College Programs: Turning Your Summer into a Selling Point

By Lahela Delaney

The Rough Rider (Honolulu, Hawaii)

Pre-college programs are a way for high school students to get comfortable with college life. They can last anywhere from a few days to several weeks and are offered by almost all colleges that have the resources. These programs are a way for colleges to get to know the students that may be accepted into their future student body. Pre-college programs provide an otherwise impossible experience of living and learning on a campus before actually applying.

There are so many different programs to choose from, but several factors can greatly influence your decision—and your chance of getting in.

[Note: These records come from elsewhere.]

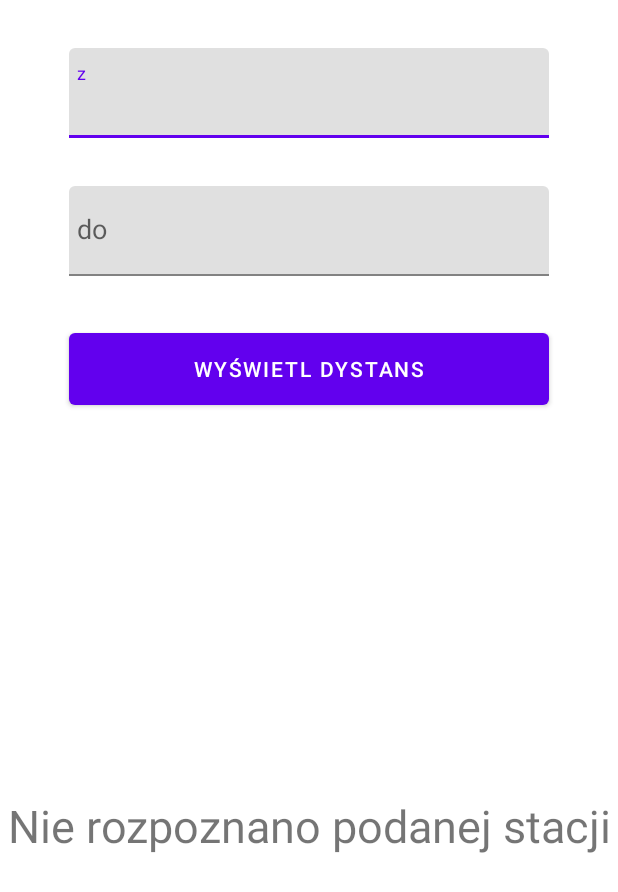
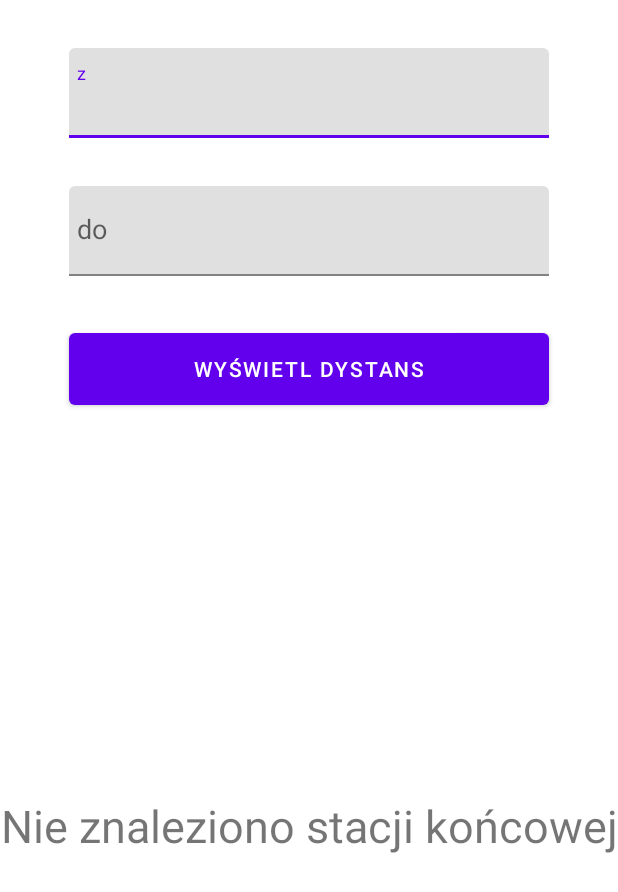
Before and after one commit to GulderBone/Koleo, an Android app: the screen it shows after launch (MainActivity), after a tap on "WYŚWIETL DYSTANS", on a phone screen of 412 x 824 dp. Shown: the top 892 px of the screen. Run offline under Robolectric (Android 15) with nearby library versions, the phone set to English and light mode, and no system bars; our stand-ins replace Volley; network calls fail; 5 statements that could not run were skipped.

Commit message:
Little refactor.

```diff
--- a/app/src/main/java/com/gulderbone/koleo/MainActivity.kt
+++ b/app/src/main/java/com/gulderbone/koleo/MainActivity.kt
@@ -45,11 +45,17 @@ class MainActivity : AppCompatActivity() {
         val toStation = dao.stations.firstOrNull {
             it.name == toStationText
         }
-        if (fromStation != null && toStation != null) {
-            val distance = calculateDistanceBetweenStations(fromStation, toStation)
-            distanceTextView.text = "${String.format("%.2f", distance)} km"
-        } else {
-            distanceTextView.text = getString(R.string.stationNotFound)
+        when {
+            fromStation == null -> {
+                distanceTextView.text = getString(R.string.startingStationNotFound)
+            }
+            toStation == null -> {
+                distanceTextView.text = getString(R.string.destinationStationNotFound)
+            }
+            else -> {
+                val distance = calculateDistanceBetweenStations(fromStation, toStation)
+                distanceTextView.text = "${String.format("%.2f", distance)} km"
+            }
         }
     }
 
--- a/app/src/main/java/com/gulderbone/koleo/StationsDao.kt
+++ b/app/src/main/java/com/gulderbone/koleo/StationsDao.kt
@@ -64,9 +64,13 @@ class StationsDao(context: Context) {
     }
 
     private fun getStationsDataFromApi(callback: ApiRequestCallback) {
+        val stationsDataRequest = prepareStationsDataRequest(callback)
+        requestQueue.add(stationsDataRequest)
+    }
+
+    private fun prepareStationsDataRequest(callback: ApiRequestCallback): StringRequest {
         val url = "https://koleo.pl/api/v2/main/stations"
-
-        val stringRequest = object : StringRequest(
+        return object : StringRequest(
             Method.GET, url,
             Response.Listener<String> { response ->
                 stations = gson.fromJson(response, stationsArrayType)
@@ -81,7 +85,6 @@ class StationsDao(context: Context) {
                 return headers
             }
         }
-        requestQueue.add(stringRequest)
     }
 
     private fun getStationsDataFromCachedFile(callback: ApiRequestCallback) {
--- a/app/src/main/res/values/strings.xml
+++ b/app/src/main/res/values/strings.xml
@@ -5,4 +5,6 @@
     <string name="fromStationText">z</string>
     <string name="stationNotFound">Nie rozpoznano podanej stacji</string>
     <string name="distance">Dystans</string>
+    <string name="startingStationNotFound">Nie znaleziono stacji startowej</string>
+    <string name="destinationStationNotFound">Nie znaleziono stacji końcowej</string>
 </resources>
```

Unfortunately, many college programs can be expensive. There is a bright side though. Since so many of the schools that provide pre-college programs have a relatively large endowment, they are able to provide scholarships even for trips as short as college programs usually are.

Racial Priority

Many schools offer diversity-specific programs. Amherst College, for example, offers a Diversity Open House program which is used to introduce prospective applicants to their campus. Since so many people from Hawaii are racial minorities, they stand a good chance at getting into many of these programs.


While many students may be curious about states far from home, they are sometimes reluctant to entertain this idea. Being cautious about the unknown is natural. Pre-college programs provide a comfortable, safe experience in which students can explore their options and see what college is the right fit for them. It also allows students to widen their world view through exploration and travel.


If a student has a specific college already in mind, pre-college programs are a great way for them to learn more about it and see if they are still interested after truly experiencing college life there. Websites like USummer and CollegeExpress both provide specific information on certain colleges. You can also visit individual university websites to see what kind of programs they provide.

Most of all, pre-college programs should be looked at as a way to learn more while improving your resume. The experience greatly prepares students for college life in a way not much else can.

Photo Credit: Unsplash

About Grace Masback

Grace Masback, 17, aspires to give voice to the voiceless and holds the modest ambition of becoming the voice of Gen Z. Frustrated by the dearth of impactful platforms for teen journalists, she founded WANT, a news, sports, and entertainment website that aggregates the best in high school journalism from school newspapers and teen bloggers around the world (

Leave a Reply